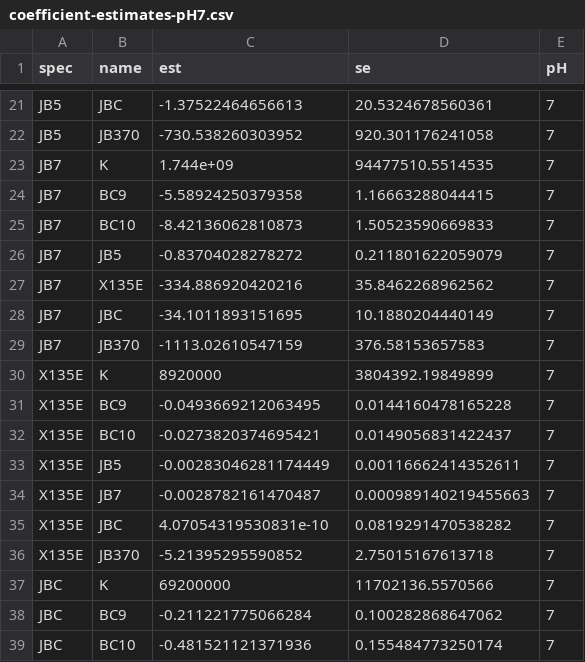
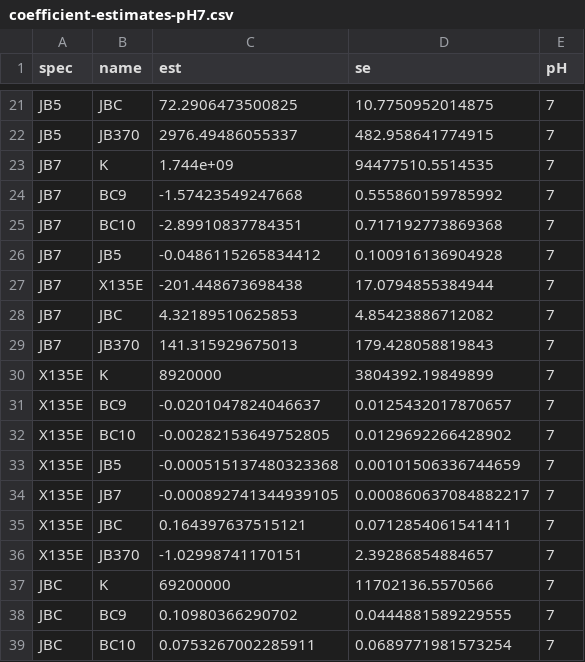
Before and after one commit to DuttonLab/Anderson_et_al_Succession, a CSV file: 4_res/coefficient-estimates-pH7.csv, drawn as a sheet; only a part is shown, gaps mark what is left out; the diff covers the shown part only.

```diff
--- a/4_res/coefficient-estimates-pH7.csv
+++ b/4_res/coefficient-estimates-pH7.csv
@@ -21,19 +21,19 @@
-"JB5","JBC",-1.37522464656613,20.5324678560361,7
-"JB5","JB370",-730.538260303952,920.301176241058,7
+"JB5","JBC",72.2906473500825,10.7750952014875,7
+"JB5","JB370",2976.49486055337,482.958641774915,7
 "JB7","K",1.744e+09,94477510.5514535,7
-"JB7","BC9",-5.58924250379358,1.16663288044415,7
-"JB7","BC10",-8.42136062810873,1.50523590669833,7
-"JB7","JB5",-0.83704028278272,0.211801622059079,7
-"JB7","X135E",-334.886920420216,35.8462268962562,7
-"JB7","JBC",-34.1011893151695,10.1880204440149,7
-"JB7","JB370",-1113.02610547159,376.58153657583,7
+"JB7","BC9",-1.57423549247668,0.555860159785992,7
+"JB7","BC10",-2.89910837784351,0.717192773869368,7
+"JB7","JB5",-0.0486115265834412,0.100916136904928,7
+"JB7","X135E",-201.448673698438,17.0794855384944,7
+"JB7","JBC",4.32189510625853,4.85423886712082,7
+"JB7","JB370",141.315929675013,179.428058819843,7
 "X135E","K",8920000,3804392.19849899,7
-"X135E","BC9",-0.0493669212063495,0.0144160478165228,7
-"X135E","BC10",-0.0273820374695421,0.0149056831422437,7
-"X135E","JB5",-0.00283046281174449,0.00116662414352611,7
-"X135E","JB7",-0.0028782161470487,0.000989140219455663,7
-"X135E","JBC",4.07054319530831e-10,0.0819291470538282,7
-"X135E","JB370",-5.21395295590852,2.75015167613718,7
+"X135E","BC9",-0.0201047824046637,0.0125432017870657,7
+"X135E","BC10",-0.00282153649752805,0.0129692266428902,7
+"X135E","JB5",-0.000515137480323368,0.00101506336744659,7
+"X135E","JB7",-0.000892741344939105,0.000860637084882217,7
+"X135E","JBC",0.164397637515121,0.0712854061541411,7
+"X135E","JB370",-1.02998741170151,2.39286854884657,7
 "JBC","K",69200000,11702136.5570566,7
-"JBC","BC9",-0.211221775066284,0.100282868647062,7
-"JBC","BC10",-0.481521121371936,0.155484773250174,7
+"JBC","BC9",0.10980366290702,0.0444881589229555,7
+"JBC","BC10",0.0753267002285911,0.0689771981573254,7
```
Also changed, not shown: 50 edited cells elsewhere in this file, 4_res/coefficient-estimates-pH5.csv, 4_res/predictions-from-pH5-poisson.csv, 6 other files.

[WORK REQUEST]
Only the pictures are left behind; write out everything else in the records exactly.

[ANSWER AREA]
Before and after one commit to DuttonLab/Anderson_et_al_Succession, a CSV file: 4_res/coefficient-estimates-pH7.csv, drawn as a sheet; only a part is shown, gaps mark what is left out; the diff covers the shown part only.

```diff
--- a/4_res/coefficient-estimates-pH7.csv
+++ b/4_res/coefficient-estimates-pH7.csv
@@ -21,19 +21,19 @@
-"JB5","JBC",-1.37522464656613,20.5324678560361,7
-"JB5","JB370",-730.538260303952,920.301176241058,7
+"JB5","JBC",72.2906473500825,10.7750952014875,7
+"JB5","JB370",2976.49486055337,482.958641774915,7
 "JB7","K",1.744e+09,94477510.5514535,7
-"JB7","BC9",-5.58924250379358,1.16663288044415,7
-"JB7","BC10",-8.42136062810873,1.50523590669833,7
-"JB7","JB5",-0.83704028278272,0.211801622059079,7
-"JB7","X135E",-334.886920420216,35.8462268962562,7
-"JB7","JBC",-34.1011893151695,10.1880204440149,7
-"JB7","JB370",-1113.02610547159,376.58153657583,7
+"JB7","BC9",-1.57423549247668,0.555860159785992,7
+"JB7","BC10",-2.89910837784351,0.717192773869368,7
+"JB7","JB5",-0.0486115265834412,0.100916136904928,7
+"JB7","X135E",-201.448673698438,17.0794855384944,7
+"JB7","JBC",4.32189510625853,4.85423886712082,7
+"JB7","JB370",141.315929675013,179.428058819843,7
 "X135E","K",8920000,3804392.19849899,7
-"X135E","BC9",-0.0493669212063495,0.0144160478165228,7
-"X135E","BC10",-0.0273820374695421,0.0149056831422437,7
-"X135E","JB5",-0.00283046281174449,0.00116662414352611,7
-"X135E","JB7",-0.0028782161470487,0.000989140219455663,7
-"X135E","JBC",4.07054319530831e-10,0.0819291470538282,7
-"X135E","JB370",-5.21395295590852,2.75015167613718,7
+"X135E","BC9",-0.0201047824046637,0.0125432017870657,7
+"X135E","BC10",-0.00282153649752805,0.0129692266428902,7
+"X135E","JB5",-0.000515137480323368,0.00101506336744659,7
+"X135E","JB7",-0.000892741344939105,0.000860637084882217,7
+"X135E","JBC",0.164397637515121,0.0712854061541411,7
+"X135E","JB370",-1.02998741170151,2.39286854884657,7
 "JBC","K",69200000,11702136.5570566,7
-"JBC","BC9",-0.211221775066284,0.100282868647062,7
-"JBC","BC10",-0.481521121371936,0.155484773250174,7
+"JBC","BC9",0.10980366290702,0.0444881589229555,7
+"JBC","BC10",0.0753267002285911,0.0689771981573254,7
```
Also changed, not shown: 50 edited cells elsewhere in this file, 4_res/coefficient-estimates-pH5.csv, 4_res/predictions-from-pH5-poisson.csv, 6 other files.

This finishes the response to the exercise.